Eclipse Che, the developer workspace server and cloud IDE, had its initial release this morning at EclipseCon.

Mike Milinkovich, executive director of the Eclipse Foundation, said of the project: “Eclipse Che is rethinking the way IDEs are built and used by developers. It uses Docker, Java and JavaScript to create a more flexible and dynamic developer work experience. The initial feedback on Eclipse Che has been outstanding. The number of downloads and external contributions all point to Che being an incredibly successful open-source project.”

The Eclipse Che project was originally created at Codenvy, a browser-based on-demand developer workspace company. Tyler Jewell, CEO of Codenvy, said that the Eclipse Che project currently has 10 contributors, such as Microsoft, Red Hat, SAP and WSO2. The Codenvy team behind the Che, however, is based in Ukraine.

(Related: What was in the Eclipse Che beta)

Jewell gave the keynote at EclipseCon this morning. “Creating software is a wartime activity,” he said, referring to the day-to-day battles of the enterprise software development environment. “What better way to get the world’s best engineers than to use those who go to battle every day?”

On a more serious topic, Jewell said, “Codenvy is built on Che and Docker containers. We use Che to provide a better agile experience. Twenty-five of our engineers are active committers [to Che].”

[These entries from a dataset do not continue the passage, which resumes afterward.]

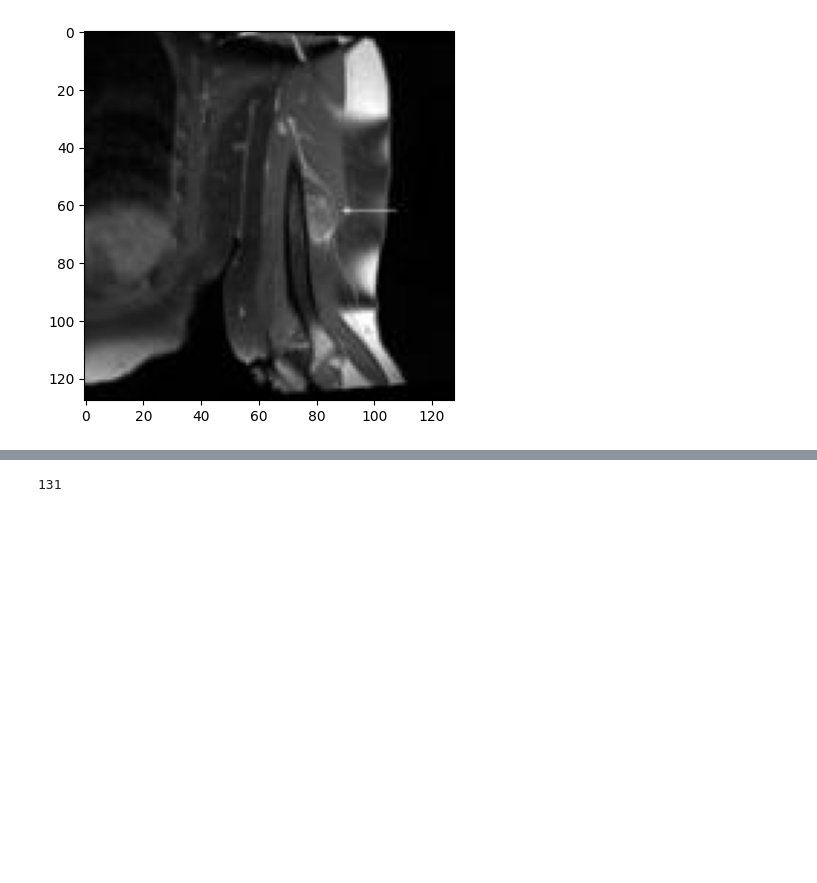
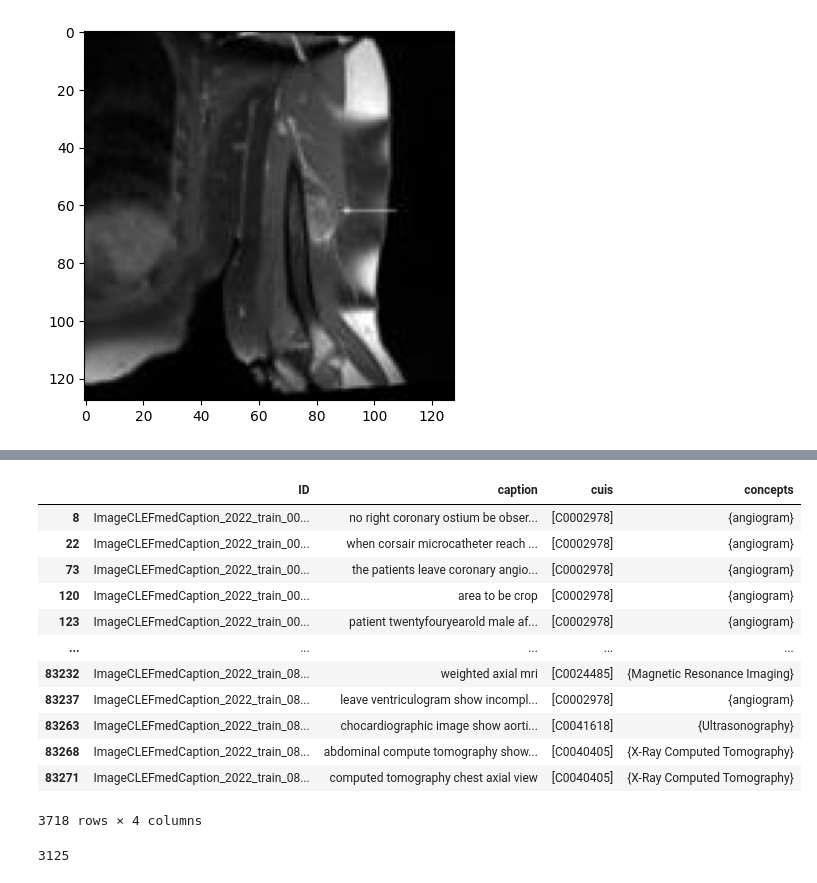
Before and after one commit to Calonca/clip-tensorflow, a Jupyter notebook: CLIP_cleaning.ipynb, the cells around one changed output, grey strips where cells are left out. Cells and saved outputs as stored; diff of their text form; code cells hidden in the pictures; blank space fills up the shorter version.

```diff
--- a/CLIP_cleaning.ipynb
+++ b/CLIP_cleaning.ipynb
@@ -226,9 +232,27 @@ captionsDF
+# %%
+captionsDF_reduced = captionsDF[captionsDF['concepts'].apply(lambda x: len(x) == 1)]
+# %%
+captionsDF_reduced
+# %% [output]
+|  | ID | caption | cuis | concepts |
+| 8 | ImageCLEFmedCaption_2022_train_00... | no right coronary ostium be obser... | [C0002978] | {angiogram} |
+| 22 | ImageCLEFmedCaption_2022_train_00... | when corsair microcatheter reach ... | [C0002978] | {angiogram} |
+| 73 | ImageCLEFmedCaption_2022_train_00... | the patients leave coronary angio... | [C0002978] | {angiogram} |
+| 120 | ImageCLEFmedCaption_2022_train_00... | area to be crop | [C0002978] | {angiogram} |
+| 123 | ImageCLEFmedCaption_2022_train_00... | patient twentyfouryearold male af... | [C0002978] | {angiogram} |
+| ... | ... | ... | ... | ... |
+| 83232 | ImageCLEFmedCaption_2022_train_08... | weighted axial mri | [C0024485] | {Magnetic Resonance Imaging} |
+| 83237 | ImageCLEFmedCaption_2022_train_08... | leave ventriculogram show incompl... | [C0002978] | {angiogram} |
+| 83263 | ImageCLEFmedCaption_2022_train_08... | chocardiographic image show aorti... | [C0041618] | {Ultrasonography} |
+| 83268 | ImageCLEFmedCaption_2022_train_08... | abdominal compute tomography show... | [C0040405] | {X-Ray Computed Tomography} |
+| 83271 | ImageCLEFmedCaption_2022_train_08... | computed tomography chest axial view | [C0040405] | {X-Ray Computed Tomography} |
+3718 rows × 4 columns
 # %%
-concepts,df =  utils.common_concepts_covering_all_dataset(captionsDF,10000000)
+concepts,df =  utils.common_concepts_covering_all_dataset(captionsDF,10000000, concepts_to_exclude)
 concepts = [concept for concept in concepts if concept[2] != 0]
 len(concepts)
 # %% [output]
-131
+3125
 # %%
 def get_count(elems):
     s = 0
```
Also changed, not shown: parts of 13 cells of this notebook, 3 other files.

Outside of Codenvy, however, even Microsoft is getting in on the Che act. Codenvy and Microsoft have collaborated to allow developers to pop open browser-based workspaces from inside Visual Studio Team Services.

Che includes other Eclipse projects, such as the Orion editor, which originated within the same group at IBM that created Eclipse.